The next visit, the first of the noon series, I hope, the weather was sunny and warm, so we were allowed to go outside in the graveled pen, the one she sees every single day. She has not been anywhere else outdoors, to my knowledge, since July 2008. Probably sniffed every square inch hundreds of times. She lay down on the gravel for me to rub her belly, and I worried about her stitches popping.
I can't helping thinking that Brindi has easily served ten times more time behind bars than even the worst animal abuser. My time has been much like prison; I certainly have not been living a real life. Knowing your dog is literally on death row makes that kind of impossible.
Well outnumbered by positive supporters by the thousands, I have to marvel at the few detractors who want blame me for all of this. To them, I'm practically an animal abuser - yet here I am, trying everything possible to save my own dog, which to my utter disbelief has turned out to be a colossal effort. The alternative? A syringe of poison injected into Brindi's body on August 7, 2008, nobody knowing or caring. If she is being abused now, it certainly is not by my hand. Other people are involved in that decision, not me, just as other people are seeking her death right now. I am staking my entire life on preventing them and will keep on doing so as long as I breathe.

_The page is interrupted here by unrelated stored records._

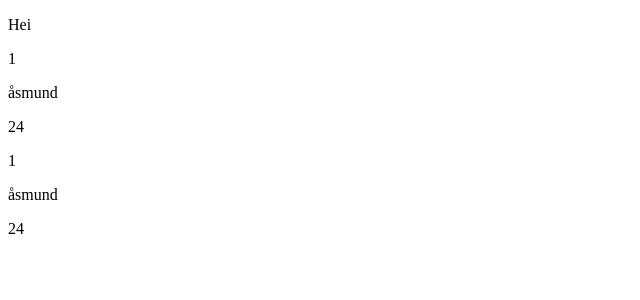
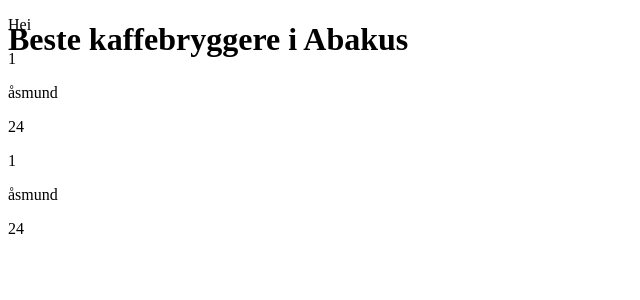
Before and after one commit to asmundh/coffeescoreboard-client, a React app: page / in a window 1280 px wide. Shown: the top 300 px of the page, without its empty margins (0-640 px from the left). Built offline with nearby package versions, Linux system fonts and the light colour scheme.

Commit message:
make header

```diff
--- a/package.json
+++ b/package.json
@@ -6,7 +6,7 @@
   "scripts": {
     "test": "echo \"Error: no test specified\" && exit 1",
     "dist": "webpack",
-    "start": "webpack-dev-server --open --config webpack.config.js --port 8081",
+    "start": "webpack-dev-server --open --config webpack.config.js --port 8089",
     "eslint": "eslint src/**/*.js"
   },
   "repository": {
@@ -37,12 +37,16 @@
     "babel-eslint": "^10.0.1",
     "babel-loader": "^8.0.4",
     "clean-webpack-plugin": "^1.0.0",
+    "css-loader": "^2.0.2",
     "eslint": "^5.10.0",
     "eslint-config-airbnb": "^17.1.0",
     "eslint-plugin-import": "^2.14.0",
     "eslint-plugin-jsx-a11y": "^6.1.2",
     "eslint-plugin-react": "^7.11.1",
     "html-webpack-plugin": "^3.2.0",
+    "node-sass": "^4.11.0",
+    "sass-loader": "^7.1.0",
+    "style-loader": "^0.23.1",
     "webpack": "^4.27.1",
     "webpack-cli": "^3.1.2",
     "webpack-dev-server": "^3.1.10"
--- a/src/App.js
+++ b/src/App.js
@@ -1,11 +1,12 @@
-import React, { Component } from 'react';
-import axios from 'axios';
+import React from 'react';
 import ReactDom from 'react-dom';
 import CoffeeScoreboard from './CoffeeScoreboard/CoffeeScoreboard';
+import Header from './Header';
 
 const App = () => {
   ReactDom.render(
     <div id="wrapper">
+      <Header />
       <CoffeeScoreboard />
     </div>,
     document.getElementById('root'),
--- /dev/null
+++ b/src/Header/Header.css
@@ -0,0 +1,10 @@
+.sticky {
+  position:fixed;
+  top: 0;
+  width: 100%;
+}
+
+.title{
+  text-align: center;
+  padding: 10px 16px;
+}
--- /dev/null
+++ b/src/Header/index.js
@@ -0,0 +1,10 @@
+import React from 'react';
+import './Header.css';
+
+const Header = () => (
+  <div id="header" className="sticky">
+    <h1 id="title">Beste kaffebryggere i Abakus</h1>
+  </div>
+);
+
+export default Header;
```
Also changed, not shown: src/App2.js (deleted, +0 -24 lines), 1 other file (tests, documents, lock files or other folders).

Incredibly, there are even one or two who insist I deliberately misled the public by posting a video of me celebrating the Supreme Court victory on January 16. Sure, I would lie about the most important thing in my life, for what??
Call me naive, but when my own lawyer called and said "We won!!" and that Brindi would be home within a week, how was I to anticipate the devastating disappointment that followed?
How was I to expect that instead of getting my dog back, I would be charged for the first time ever for violations of a by-law 45 minutes before the expiration of the six-month statute of limitations?
All I know is, I love my dog more than anybody on the planet. There is nobody who will take better care of her or work harder to keep her safe and sound, with all the necessary aids and precautions.
When people tell me how much they love Brindi, I think that's really great, because it reassures me that even behind bars, she is being her wonderful, beautiful, smart, attentive, fun, eager to learn, and above all, loving self. Even behind bars, all of that comes through; she is weary, she is lonely, she needs more exercise, her teeth and coat need attention, and Lord knows she needs to come home -but she has not gone crazy, she has not become vicious. Not this dog, people!
And it gives me a bit of hope. Who in their right mind could kill a dog like Brindi?
My hope is that maybe, just maybe, people who say they love Brindi will put themselves in my shoes for just a moment. A fraction of a moment. Any amount of time, no matter how brief, would be enough for them to know one thing for certain: nobody loves Brindi as much as I do. And then they would understand exactly why I say that I am not going to stop until she is back home, safe and sound.
That is all I really want for my birthday: nothing more or less than my own dog, the one who celebrated (quietly) with me, one year ago on May 22. How much longer?
Here's some of the pics - thanks to Valerie S.! And everybody else, two-legged and four-legged, who attended!